Noted rock critic Lester Bangs, who’s prone to hyperbole but also often correct, once called the Mekons “…the most revolutionary group in rock ‘n’ roll.” He may be wrong, but I can’t think of another group that better fits the bill. The Mekons are not a band, not really anyway – they’re more an anarchic collective who’ve now hung around together long enough that you can call them a band whether they like it or not (and really, I don’t think they mind). Luckily, band or no, they have continued to record and release albums from 1979 until now. Well, there was that time around 1982 when they called it quits as a group (or collective, or whatever) but they wisely decided to push through it, rediscovered their roots, and came back strong in ’85 with Fear And Whiskey, probably the best of their many good-to-great albums. And to hear about their legend, hear about the ramshackle nature of their music, hear fans calling Fear and Whiskey a masterpiece, or the album that created alt-country – and there are many people who will say those things – and then to hear the record, well, that’s a different story.
The first half/side makes you understand in just over 20 minutes that the band has little interest in creating “punk” music per se, or “country” either. None of the songs really resemble each other except in their loosely amateurish approach, the sawed violin (“fiddle,” if you prefer) of Susie Honeyman cutting through the clamor regularly to mark them, and perhaps how high the pounding drums are in the mix, leaving the normal rock leads of vocals and guitar considerably further back. But there’s something interesting in this stew, something that keeps bubbling up to the ear in every song – a nagging riff here; some guitar noise over there; the dark resignation of lines like "I was out the other night, fear and whiskey kept me going," or “darkness and doubt just followed me about” or “it’s hard to be human again;” the song that takes over a minute to fall apart at the end; the eccentric spoken-word pieces that seem to wander around an idea rather than tell a story – all of these find their way to the front of the mind and then recede into the album’s mix to be confronted next time ‘round.
The second half, which is more uniform in sound (but not necessarily better and certainly no more professional-sounding) kicks off with the rousing waltz called “Flitcraft,” which makes the country influence more palpable than anywhere in the first half. But rather than trying to sound like the finely-honed American version of country music, they’re more channeling the spirit of its classic practitioners.

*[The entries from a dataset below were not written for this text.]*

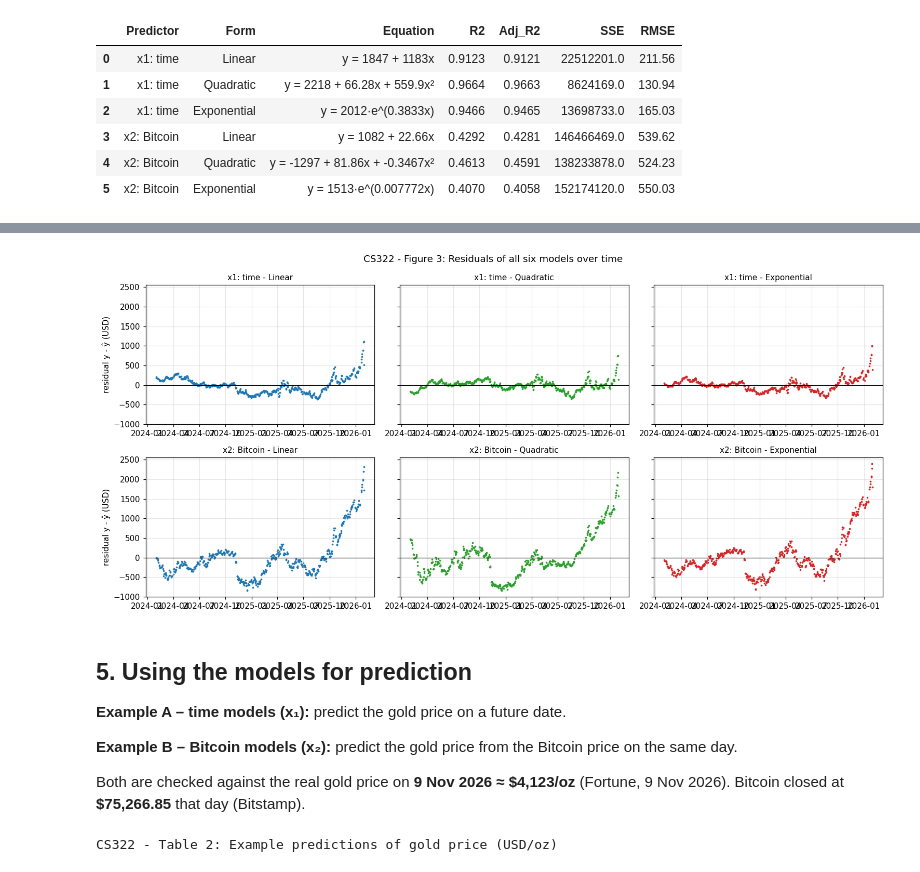
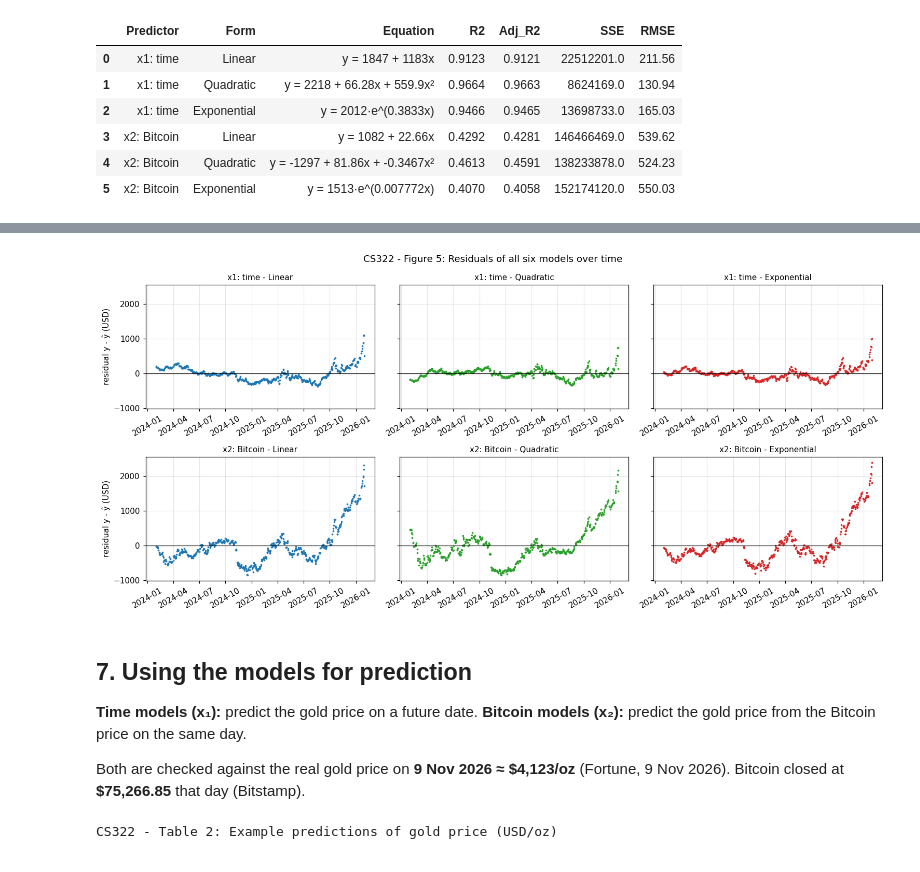
Before and after one commit to Jamevit/Gold_prediction_Project, a Jupyter notebook: gold_least_squares_regression.ipynb, the cells around one changed output, grey strips where cells are left out. Saved outputs shown, nothing was run; the diff lists cells and outputs as text; code cells hidden in the pictures.

```diff
--- a/gold_least_squares_regression.ipynb
+++ b/gold_least_squares_regression.ipynb
@@ -161,0 +266,4 @@ CS322 - Table 1: Least-squares fits of gold price (n = 503)
+# %%
+for name in analyses:
+    best = results[results['Predictor'] == name].sort_values('Adj_R2', ascending=False).iloc[0]
+    print(f'Best form for {name}: {best["Form"]}  (adj R² = {best["Adj_R2"]:.4f}, RMSE = {best["RMSE"]:.2f})')
@@ -162,12 +273,14 @@ CS322 - Table 1: Least-squares fits of gold price (n = 503)
 # %%
-fig, ax = plt.subplots(figsize=(10, 5))
-d = analyses['x1: time']
-ax.scatter(d['x'], y, s=3, color='grey', alpha=0.5, label='Data')
-xs = np.linspace(d['x'].min(), d['x'].max(), 400)
-for form in FORMS:
-    r2 = results.query('Predictor == "x1: time" and Form == @form')['R2'].item()
-    ax.plot(xs, models[('x1: time', form)](xs), color=COLORS[form], lw=2, label=f'{form}  (R² = {r2:.3f})')
-ax.set_xlabel(d['xlabel']); ax.set_ylabel('y = gold close (USD/oz)')
-ax.set_title('CS322 - Figure 1: Gold price vs time with least-squares fits'); ax.legend()
-fig.savefig('CS322_fig1_time.png', bbox_inches='tight'); plt.show()
+fig, axes = plt.subplots(1, 2, figsize=(14, 5))
+for ax, (name, d) in zip(axes, analyses.items()):
+    sc = ax.scatter(d['x'], y, s=4, c=df['Date'].dt.year, cmap='viridis', alpha=0.6)
+    xs = np.linspace(d['x'].min(), d['x'].max(), 400)
+    for form in FORMS:
+        r2 = results.query('Predictor == @name and Form == @form')['R2'].item()
+        ax.plot(xs, models[(name, form)](xs), color=COLORS[form], lw=2, label=f'{form}  (R² = {r2:.3f})')
+    ax.set_xlabel(d['xlabel']); ax.set_ylabel('y = gold close (USD/oz)')
+    ax.set_title(name); ax.legend(loc='upper left')
+plt.colorbar(sc, ax=axes, label='year')
+fig.suptitle('CS322 - Figure 4: All three least-squares fits compared')
+fig.savefig('CS322_fig4_comparison.png', bbox_inches='tight'); plt.show()
 # %% [output]
@@ -175,12 +287,0 @@ fig.savefig('CS322_fig1_time.png', bbox_inches='tight'); plt.show()
-# %%
-fig, ax = plt.subplots(figsize=(10, 5.5))
-d = analyses['x2: Bitcoin']
-sc = ax.scatter(d['x'], y, s=4, c=df['Date'].dt.year, cmap='viridis', alpha=0.7)
-plt.colorbar(sc, ax=ax, label='year')
-xs = np.linspace(d['x'].min(), d['x'].max(), 400)
-for form in FORMS:
-    r2 = results.query('Predictor == "x2: Bitcoin" and Form == @form')['R2'].item()
-    ax.plot(xs, models[('x2: Bitcoin', form)](xs), color=COLORS[form], lw=2, label=f'{form}  (R² = {r2:.3f})')
-ax.set_xlabel(d['xlabel']); ax.set_ylabel('y = gold close (USD/oz)')
-ax.set_title('CS322 - Figure 2: Gold price vs Bitcoin price with least-squares fits'); ax.legend(loc='upper left')
-fig.savefig('CS322_fig2_bitcoin.png', bbox_inches='tight'); plt.show()
@@ -189,20 +288,20 @@ fig.savefig('CS322_fig2_bitcoin.png', bbox_inches='tight'); plt.show()
 # %%
 fig, axes = plt.subplots(2, 3, figsize=(14, 6.5), sharey=True)
 for row, name in zip(axes, analyses):
     for ax, form in zip(row, FORMS):
         ax.scatter(df['Date'], y - models[(name, form)](analyses[name]['x']), s=2, color=COLORS[form])
         ax.axhline(0, color='black', lw=0.8); ax.set_title(f'{name} - {form}', fontsize=10)
+        ax.tick_params(axis='x', labelrotation=30)
     row[0].set_ylabel('residual y - ŷ (USD)')
-fig.suptitle('CS322 - Figure 3: Residuals of all six models over time')
-fig.tight_layout(); fig.savefig('CS322_fig3_residuals.png', bbox_inches='tight'); plt.show()
+fig.suptitle('CS322 - Figure 5: Residuals of all six models over time')
+fig.tight_layout(); fig.savefig('CS322_fig5_residuals.png', bbox_inches='tight'); plt.show()
 # %% [output]
-[figure, old version]
+[figure, new version]
 # %% [markdown]
-## 5. Using the models for prediction
+## 7. Using the models for prediction
 
-**Example A – time models (x₁):** predict the gold price on a future date.
-
-**Example B – Bitcoin models (x₂):** predict the gold price from the Bitcoin price on the same day.
+**Time models (x₁):** predict the gold price on a future date.
+**Bitcoin models (x₂):** predict the gold price from the Bitcoin price on the same day.
 
 Both are checked against the real gold price on **9 Nov 2026 ≈ \$4,123/oz** (Fortune, 9 Nov 2026). Bitcoin closed at **\$75,266.85** that day (Bitstamp).
 # %%
```
Also changed, not shown: parts of 25 cells of this notebook, 18 other files.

During their hiatus they began to fully comprehend the class-conscious rootedness of both American country and English folk, connected their directness and simplicity to the punk rock scene they were involved in and voila – out came this album. So when the next one, called “Country,” starts with “We know that for many years there's been no country here, Nothing here but the war” and says “I’m not ready for this, I am not ready for this” and the one after that is about a failed miners’ strike, they marry country music’s working class themes with punk’s bitterness and politics, both filtered through their own weathered, melancholic sensibilities that really go out on the album’s two final tunes. “Last Dance” is perhaps the album’s masterstroke, in which a night at a dance hall ends at last call with hope, resignation, drunkenness, desperation, and beauty all rolled into one perfectly sloppy/loose/ramshackle faux-country punk tune, and then there’s a spot-on cover of “Lost Highway,” which Hank Williams popularized – and he knew all about hope, resignation, drunkenness, desperation and beauty and sang about them all three decades before the Mekons did, which is why they connect to him.
So it’s country punk, sure, but it’s neither country nor punk. Or it’s both country and punk, but not alt-country. Or it’s alt-country, but not like that boring stuff that came later because of the punk connection, because they looked outward toward the problems of the world and not just their own heartaches (though those factor in, of course). Or as singer Tom Greenhalgh said in an interview with Rebel Route Spring in 1998: "We weren't a directly sloganizing, political band because we had a bit of a problem with that whole slogan-type thing. You know, it runs into other problems. It's kind of more like politics in the sense of everyday politics, or everything-is-politics, so sometimes that actually does merge with the bigger picture. A political view of everything rather than Political with a big “P” and party-politics and everything." To me, that’s country and that’s punk as fuck, all at once. They hit that idea throughout their career, lots of times knocking it out of the park, but this was the first time they did it, and still maybe the best.